• What is needed: Your task is to copy each line of the listing that contains the word "Register".

[Extracted information Boundary: Start]

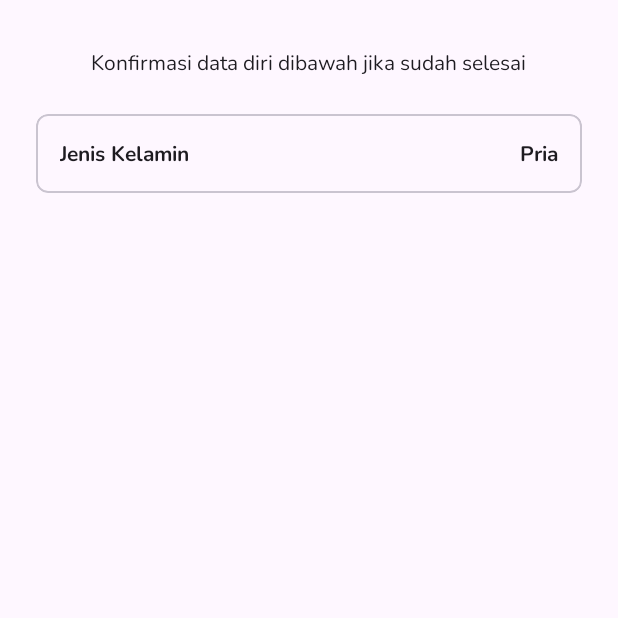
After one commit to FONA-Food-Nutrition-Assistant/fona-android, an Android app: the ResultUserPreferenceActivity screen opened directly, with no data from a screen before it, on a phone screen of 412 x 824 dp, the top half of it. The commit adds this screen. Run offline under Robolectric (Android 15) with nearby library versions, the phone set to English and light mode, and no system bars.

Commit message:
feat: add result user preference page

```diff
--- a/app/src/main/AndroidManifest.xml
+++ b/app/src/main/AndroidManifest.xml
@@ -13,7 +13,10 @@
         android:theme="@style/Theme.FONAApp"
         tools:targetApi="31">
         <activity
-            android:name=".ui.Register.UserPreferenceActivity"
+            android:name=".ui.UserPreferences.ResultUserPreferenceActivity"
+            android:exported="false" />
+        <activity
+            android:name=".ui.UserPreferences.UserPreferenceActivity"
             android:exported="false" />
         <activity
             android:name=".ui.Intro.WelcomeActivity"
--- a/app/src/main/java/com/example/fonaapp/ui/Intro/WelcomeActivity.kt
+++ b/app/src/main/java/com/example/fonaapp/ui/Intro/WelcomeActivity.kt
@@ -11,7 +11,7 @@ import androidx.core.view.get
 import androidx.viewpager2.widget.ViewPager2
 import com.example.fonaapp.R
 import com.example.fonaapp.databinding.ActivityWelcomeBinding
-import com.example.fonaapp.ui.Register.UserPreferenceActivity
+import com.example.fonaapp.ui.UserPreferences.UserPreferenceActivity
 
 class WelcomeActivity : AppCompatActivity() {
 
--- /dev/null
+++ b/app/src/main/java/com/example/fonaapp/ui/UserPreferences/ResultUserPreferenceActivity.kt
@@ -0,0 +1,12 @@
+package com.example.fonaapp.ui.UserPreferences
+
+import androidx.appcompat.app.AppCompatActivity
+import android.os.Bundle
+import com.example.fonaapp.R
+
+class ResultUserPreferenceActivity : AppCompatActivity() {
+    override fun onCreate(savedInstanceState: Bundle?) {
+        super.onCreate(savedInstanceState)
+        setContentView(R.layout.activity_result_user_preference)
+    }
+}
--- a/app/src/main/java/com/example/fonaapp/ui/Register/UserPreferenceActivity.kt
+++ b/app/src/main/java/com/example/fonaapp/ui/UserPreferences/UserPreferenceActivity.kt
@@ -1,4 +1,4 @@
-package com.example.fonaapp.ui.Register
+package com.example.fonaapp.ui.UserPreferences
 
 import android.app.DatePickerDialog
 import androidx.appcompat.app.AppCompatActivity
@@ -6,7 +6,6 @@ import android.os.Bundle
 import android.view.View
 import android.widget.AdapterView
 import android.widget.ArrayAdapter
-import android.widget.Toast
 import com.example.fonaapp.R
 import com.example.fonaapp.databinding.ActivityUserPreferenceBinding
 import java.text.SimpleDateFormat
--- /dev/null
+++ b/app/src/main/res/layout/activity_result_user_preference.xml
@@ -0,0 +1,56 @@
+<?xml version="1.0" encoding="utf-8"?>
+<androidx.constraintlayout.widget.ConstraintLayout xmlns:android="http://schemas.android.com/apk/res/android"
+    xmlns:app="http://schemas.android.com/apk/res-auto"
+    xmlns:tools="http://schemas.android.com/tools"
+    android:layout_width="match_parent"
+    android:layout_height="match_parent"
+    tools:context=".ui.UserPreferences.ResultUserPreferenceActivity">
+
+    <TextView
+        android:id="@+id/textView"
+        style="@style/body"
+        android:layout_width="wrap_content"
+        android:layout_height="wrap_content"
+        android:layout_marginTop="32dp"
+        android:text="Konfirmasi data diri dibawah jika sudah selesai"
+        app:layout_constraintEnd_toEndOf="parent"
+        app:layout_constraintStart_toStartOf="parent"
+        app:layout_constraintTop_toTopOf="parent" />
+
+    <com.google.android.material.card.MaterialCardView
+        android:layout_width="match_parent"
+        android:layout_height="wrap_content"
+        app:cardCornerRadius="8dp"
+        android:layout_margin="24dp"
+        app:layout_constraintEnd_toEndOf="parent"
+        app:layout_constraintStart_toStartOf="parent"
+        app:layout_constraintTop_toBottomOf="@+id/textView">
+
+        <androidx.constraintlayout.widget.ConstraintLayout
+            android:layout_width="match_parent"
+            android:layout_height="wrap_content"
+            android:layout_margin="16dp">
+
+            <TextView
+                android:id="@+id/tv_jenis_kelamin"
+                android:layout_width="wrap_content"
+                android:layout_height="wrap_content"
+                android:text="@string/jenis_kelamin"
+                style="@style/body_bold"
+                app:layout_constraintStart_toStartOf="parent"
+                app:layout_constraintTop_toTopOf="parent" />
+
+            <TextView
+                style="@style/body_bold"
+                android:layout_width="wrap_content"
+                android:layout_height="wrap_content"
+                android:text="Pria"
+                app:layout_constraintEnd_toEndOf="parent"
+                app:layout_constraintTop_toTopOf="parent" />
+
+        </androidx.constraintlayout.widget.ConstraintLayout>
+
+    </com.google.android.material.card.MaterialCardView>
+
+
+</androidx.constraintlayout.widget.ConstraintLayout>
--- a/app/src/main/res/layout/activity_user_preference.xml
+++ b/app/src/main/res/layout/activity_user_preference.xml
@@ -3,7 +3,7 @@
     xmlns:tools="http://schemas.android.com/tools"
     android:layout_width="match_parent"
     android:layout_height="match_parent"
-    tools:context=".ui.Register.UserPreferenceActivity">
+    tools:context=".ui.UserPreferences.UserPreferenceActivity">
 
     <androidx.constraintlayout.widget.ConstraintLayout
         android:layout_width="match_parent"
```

[Extracted information Boundary: End]
[Extracted information Boundary: Start]

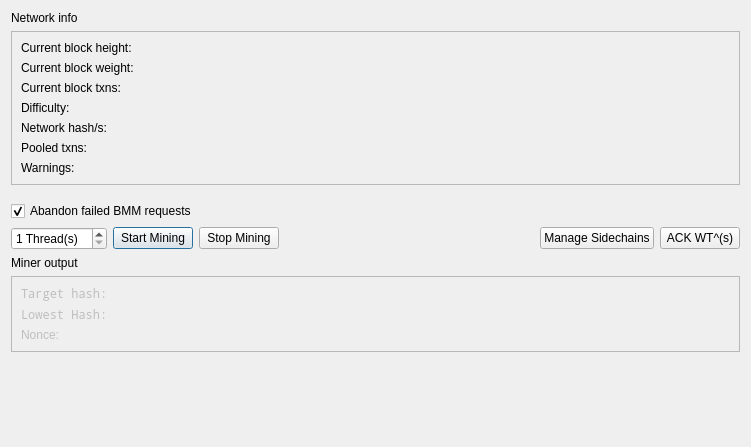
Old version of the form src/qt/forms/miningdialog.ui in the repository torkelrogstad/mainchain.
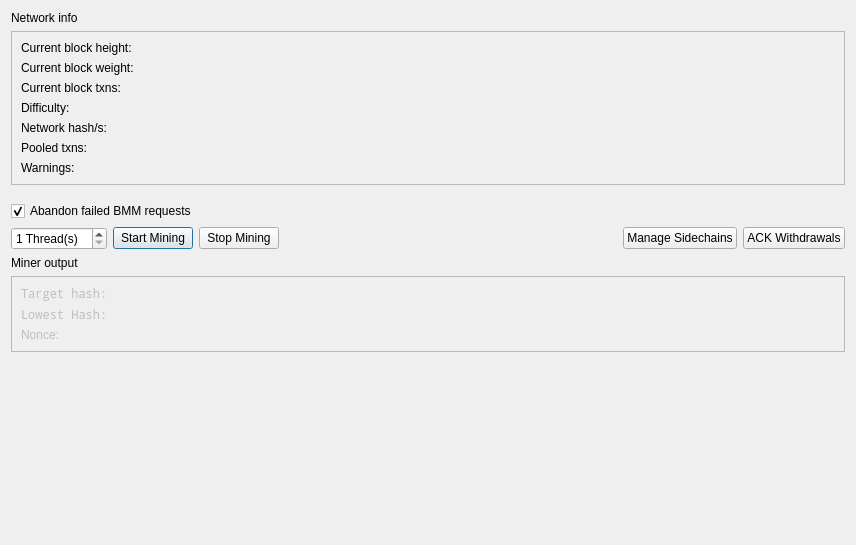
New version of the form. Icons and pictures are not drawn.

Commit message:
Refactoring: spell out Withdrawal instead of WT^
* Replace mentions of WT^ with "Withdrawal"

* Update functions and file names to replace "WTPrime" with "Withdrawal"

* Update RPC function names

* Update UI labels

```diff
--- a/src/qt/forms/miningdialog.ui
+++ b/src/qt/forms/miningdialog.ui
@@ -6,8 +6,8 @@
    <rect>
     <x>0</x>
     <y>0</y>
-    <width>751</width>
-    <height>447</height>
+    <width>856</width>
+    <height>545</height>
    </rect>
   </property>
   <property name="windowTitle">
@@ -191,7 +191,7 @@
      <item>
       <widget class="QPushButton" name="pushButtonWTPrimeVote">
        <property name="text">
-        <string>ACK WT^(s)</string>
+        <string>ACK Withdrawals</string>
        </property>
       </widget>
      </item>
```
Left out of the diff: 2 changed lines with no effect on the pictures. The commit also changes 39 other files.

[Extracted information Boundary: End]

• Exercise answer:
-            android:name=".ui.Register.UserPreferenceActivity"
-import com.example.fonaapp.ui.Register.UserPreferenceActivity
--- a/app/src/main/java/com/example/fonaapp/ui/Register/UserPreferenceActivity.kt
-package com.example.fonaapp.ui.Register
-    tools:context=".ui.Register.UserPreferenceActivity">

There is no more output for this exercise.